Stored items from a collection

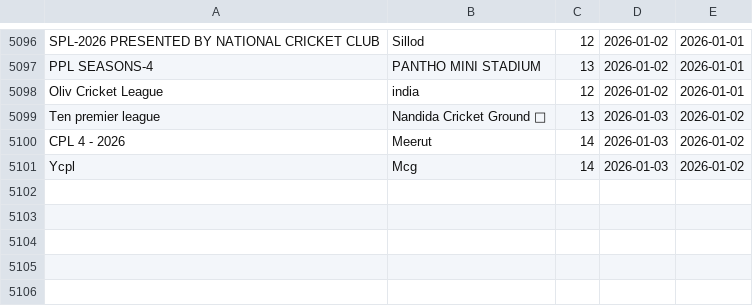
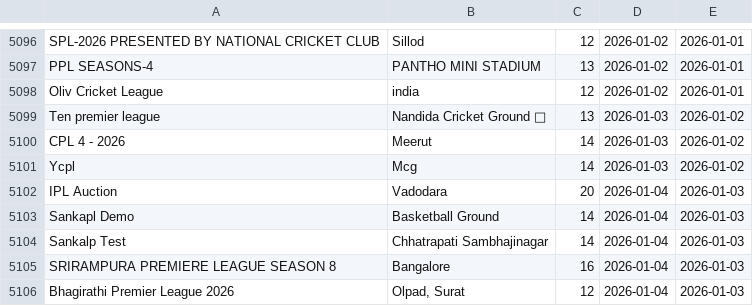
Before and after one commit to Darshilshahcricbattle/CricAuction, a CSV file: cricauction_upcoming.csv, drawn as a sheet; only a part is shown, gaps mark what is left out.

Commit message:
Update auction data - 2026-01-03

```diff
--- a/cricauction_upcoming.csv
+++ b/cricauction_upcoming.csv
@@ -5101 +5101,6 @@ CPL 4 - 2026,Meerut,14,2026-01-03,2026-01-02
 Ycpl,Mcg,14,2026-01-03,2026-01-02
+IPL Auction,Vadodara,20,2026-01-04,2026-01-03
+Sankapl Demo,Basketball Ground,14,2026-01-04,2026-01-03
+Sankalp Test,Chhatrapati Sambhajinagar,14,2026-01-04,2026-01-03
+SRIRAMPURA PREMIERE LEAGUE SEASON 8,Bangalore,16,2026-01-04,2026-01-03
+Bhagirathi Premier League 2026,"Olpad, Surat",12,2026-01-04,2026-01-03
```
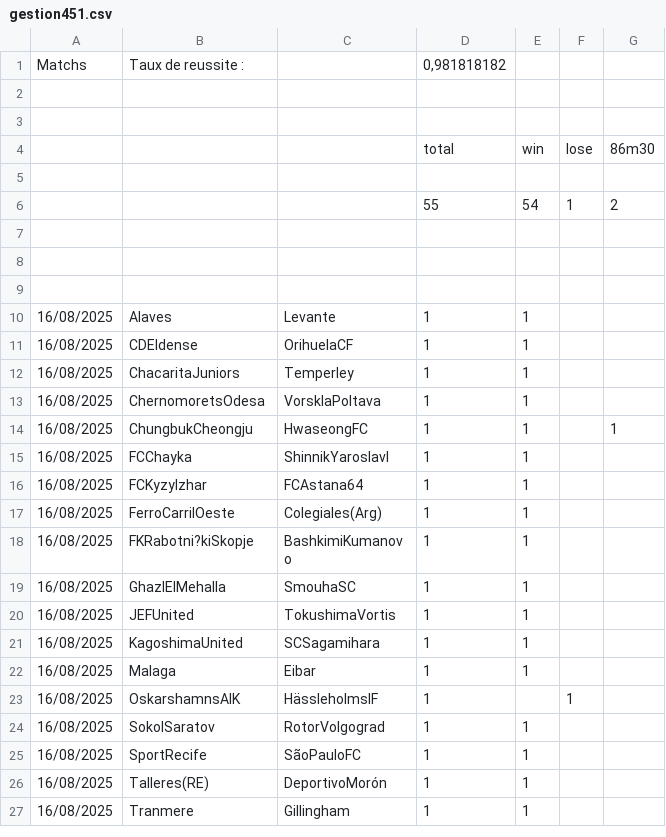
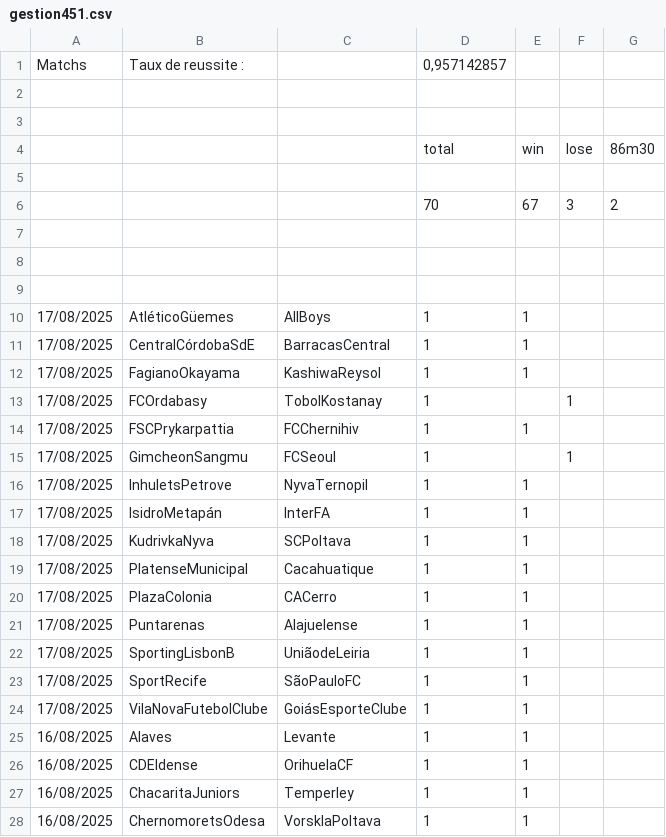
Before and after one commit to ericmc2408-dotcom/artscalping, a CSV file: gestion451.csv, drawn as a sheet; only a part is shown; the shorter side is filled out with more unchanged rows.

```diff
--- a/gestion451.csv
+++ b/gestion451.csv
@@ -1,2 +1,2 @@
-Matchs ;Taux de reussite :;;0,981818182;;;
+Matchs ;Taux de reussite :;;0,957142857;;;
 ;;;;;;
@@ -5,3 +5,3 @@ Matchs ;Taux de reussite :;;0,981818182;;;
 ;;;;;;
-;;;55;54;1;2
+;;;70;67;3;2
 ;;;;;;
@@ -9,2 +9,17 @@ Matchs ;Taux de reussite :;;0,981818182;;;
 ;;;;;;
+17/08/2025;AtléticoGüemes;AllBoys;1;1;;
+17/08/2025;CentralCórdobaSdE;BarracasCentral;1;1;;
+17/08/2025;FagianoOkayama;KashiwaReysol;1;1;;
+17/08/2025;FCOrdabasy;TobolKostanay;1;;1;
+17/08/2025;FSCPrykarpattia;FCChernihiv;1;1;;
+17/08/2025;GimcheonSangmu;FCSeoul;1;;1;
+17/08/2025;InhuletsPetrove;NyvaTernopil;1;1;;
+17/08/2025;IsidroMetapán;InterFA;1;1;;
+17/08/2025;KudrivkaNyva;SCPoltava;1;1;;
+17/08/2025;PlatenseMunicipal;Cacahuatique;1;1;;
+17/08/2025;PlazaColonia;CACerro;1;1;;
+17/08/2025;Puntarenas;Alajuelense;1;1;;
+17/08/2025;SportingLisbonB;UniãodeLeiria;1;1;;
+17/08/2025;SportRecife;SãoPauloFC;1;1;;
+17/08/2025;VilaNovaFutebolClube;GoiásEsporteClube;1;1;;
 16/08/2025;Alaves;Levante;1;1;;
```
Also changed, not shown: gestion25.csv, gestion45.csv.
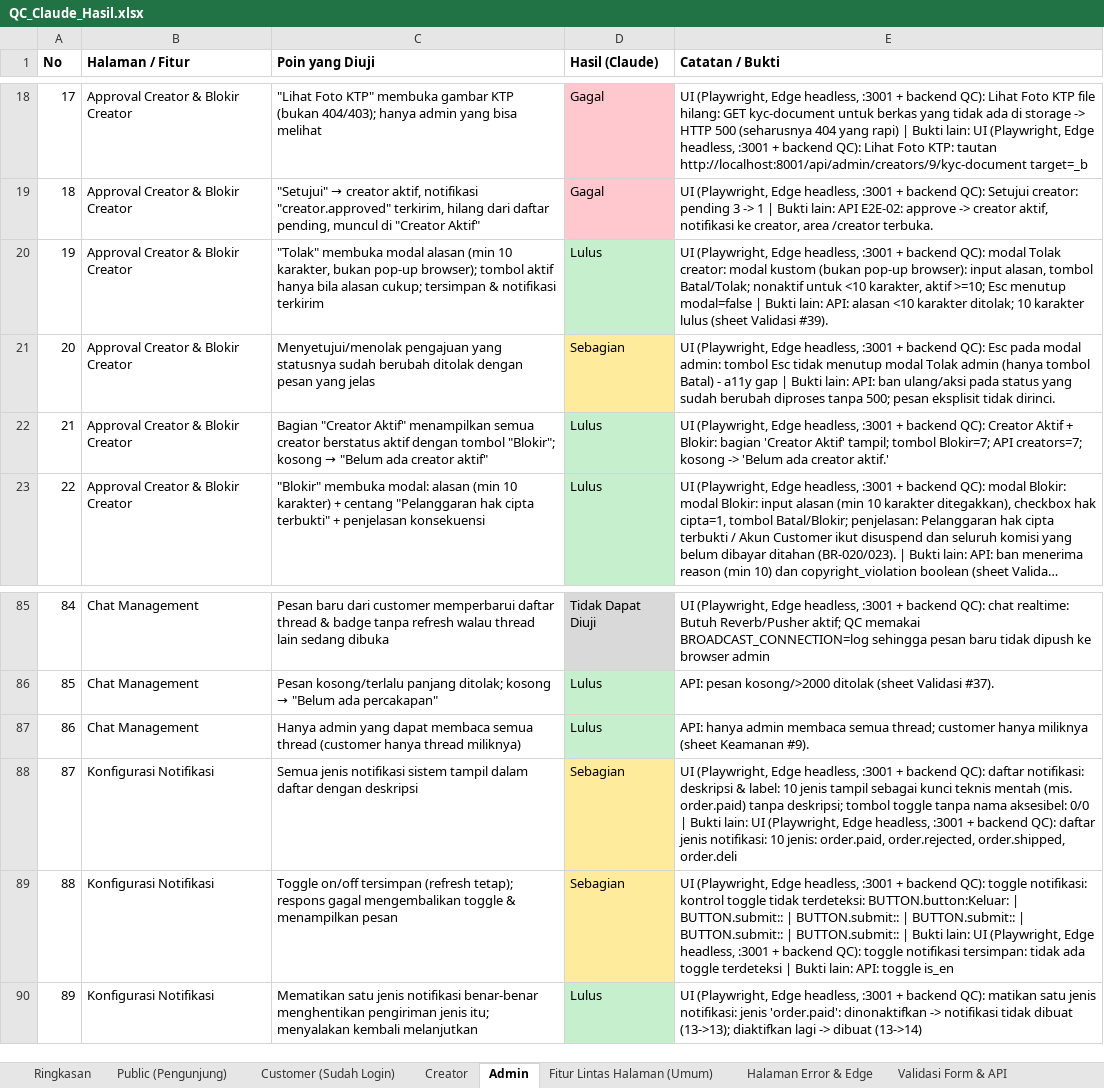
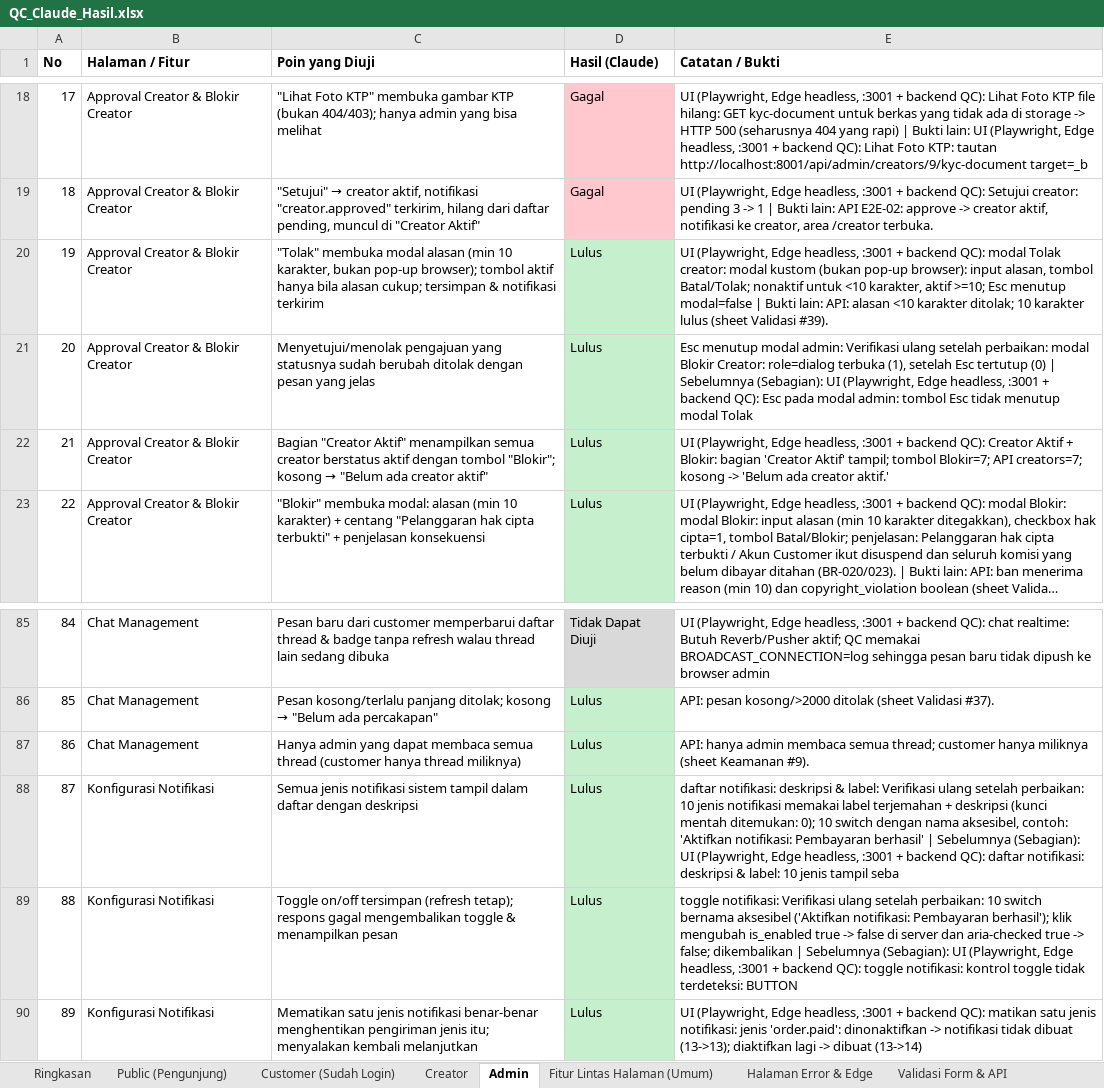
Before and after one commit to djvahd/harmoniclothing, an Excel workbook: Required Document/QC_Claude_Hasil.xlsx, sheet Admin, drawn as a sheet; only a part is shown, gaps mark what is left out; long unchanged cells end in …; values as stored, in another font and other column widths than the file's, no borders; the diff names each change by its address in the sheet, - before the commit and + after, or states it on an @@ line.

Commit message:
docs(qa): update QC result sheet after the second round of fixes
Totals: Lulus 583, Gagal 22, Sebagian 191, Tidak Dapat Diuji 44. Changed rows keep the previous result in their note.

```diff
--- a/Required Document/QC_Claude_Hasil.xlsx (sheet Admin)
+++ b/Required Document/QC_Claude_Hasil.xlsx (sheet Admin)
-D21 (Hasil (Claude)): Sebagian
+D21 (Hasil (Claude)): Lulus
-D21 fill: #FFEB9C
+D21 fill: #C6EFCE
-E21 (Catatan / Bukti): UI (Playwright, Edge headless, :3001 + backend QC): Esc pada modal admin: tombol Esc tidak menutup modal Tolak admin (hanya tombol Batal) - a11y gap | Bukti lain: API: ban ulang/aksi pada status yang sudah berubah diproses tanpa 500; pesan eksplisit tidak dirinci.
+E21 (Catatan / Bukti): Esc menutup modal admin: Verifikasi ulang setelah perbaikan: modal Blokir Creator: role=dialog terbuka (1), setelah Esc tertutup (0) | Sebelumnya (Sebagian): UI (Playwright, Edge headless, :3001 + backend QC): Esc pada modal admin: tombol Esc tidak menutup modal Tolak
-D88:D89 (Hasil (Claude)): Sebagian
+D88:D89 (Hasil (Claude)): Lulus
-D88:D89 fill: #FFEB9C
+D88:D89 fill: #C6EFCE
-E88 (Catatan / Bukti): UI (Playwright, Edge headless, :3001 + backend QC): daftar notifikasi: deskripsi & label: 10 jenis tampil sebagai kunci teknis mentah (mis. order.paid) tanpa deskripsi; tombol toggle tanpa nama aksesibel: 0/0 | Bukti lain: UI (Playwright, Edge headless, :3001 + backend QC): daftar jenis notifikasi: 10 jenis: order.paid, order.rejected, order.shipped, order.deli
+E88 (Catatan / Bukti): daftar notifikasi: deskripsi & label: Verifikasi ulang setelah perbaikan: 10 jenis notifikasi memakai label terjemahan + deskripsi (kunci mentah ditemukan: 0); 10 switch dengan nama aksesibel, contoh: 'Aktifkan notifikasi: Pembayaran berhasil' | Sebelumnya (Sebagian): UI (Playwright, Edge headless, :3001 + backend QC): daftar notifikasi: deskripsi & label: 10 jenis tampil seba
-E89 (Catatan / Bukti): UI (Playwright, Edge headless, :3001 + backend QC): toggle notifikasi: kontrol toggle tidak terdeteksi: BUTTON.button:Keluar: | BUTTON.submit:: | BUTTON.submit:: | BUTTON.submit:: | BUTTON.submit:: | BUTTON.submit:: | Bukti lain: UI (Playwright, Edge headless, :3001 + backend QC): toggle notifikasi tersimpan: tidak ada toggle terdeteksi | Bukti lain: API: toggle is_en
+E89 (Catatan / Bukti): toggle notifikasi: Verifikasi ulang setelah perbaikan: 10 switch bernama aksesibel ('Aktifkan notifikasi: Pembayaran berhasil'); klik mengubah is_enabled true -> false di server dan aria-checked true -> false; dikembalikan | Sebelumnya (Sebagian): UI (Playwright, Edge headless, :3001 + backend QC): toggle notifikasi: kontrol toggle tidak terdeteksi: BUTTON
```
Also changed, not shown: sheet Ringkasan, sheet Fitur Lintas Halaman (Umum), sheet Customer (Sudah Login), sheet Creator, sheet Alur End-to-End, sheet Public (Pengunjung), 4 more sheets.
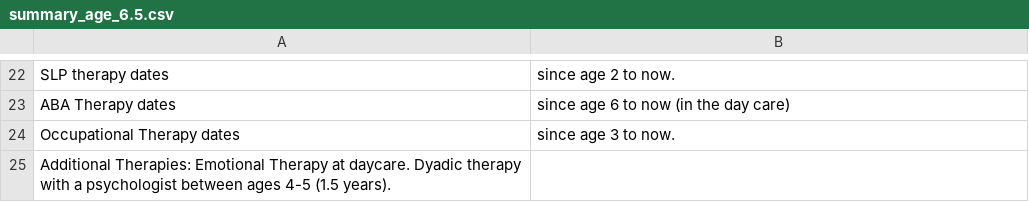
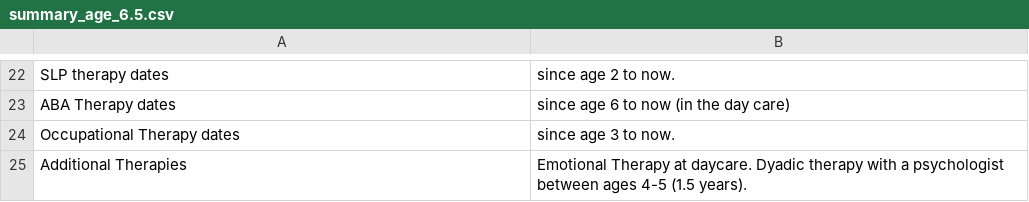
Before and after one commit to davidplpl/dup7db, a CSV file: db/patient_1000/summary_age_6.5.csv, drawn as a sheet; only a part is shown, gaps mark what is left out; removed rows and columns are numbered as before the commit, all else as after; the diff names each change by its address in the sheet, - before the commit and + after, or states it on an @@ line.

Commit message:
Update summary_age_6.5.csv

```diff
--- a/db/patient_1000/summary_age_6.5.csv
+++ b/db/patient_1000/summary_age_6.5.csv
-row 25: Additional Therapies: Emotional Therapy at daycare. Dyadic therapy with a psychologist between ages 4-5 (1.5 years).
+row 25: Additional Therapies | Emotional Therapy at daycare. Dyadic therapy with a psychologist between ages 4-5 (1.5 years).
```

### EXERCISE DETAILS
Search the data above for the string "result". Report every line where it is found.

### YOUR SOLUTION
docs(qa): update QC result sheet after the second round of fixes
Totals: Lulus 583, Gagal 22, Sebagian 191, Tidak Dapat Diuji 44. Changed rows keep the previous result in their note.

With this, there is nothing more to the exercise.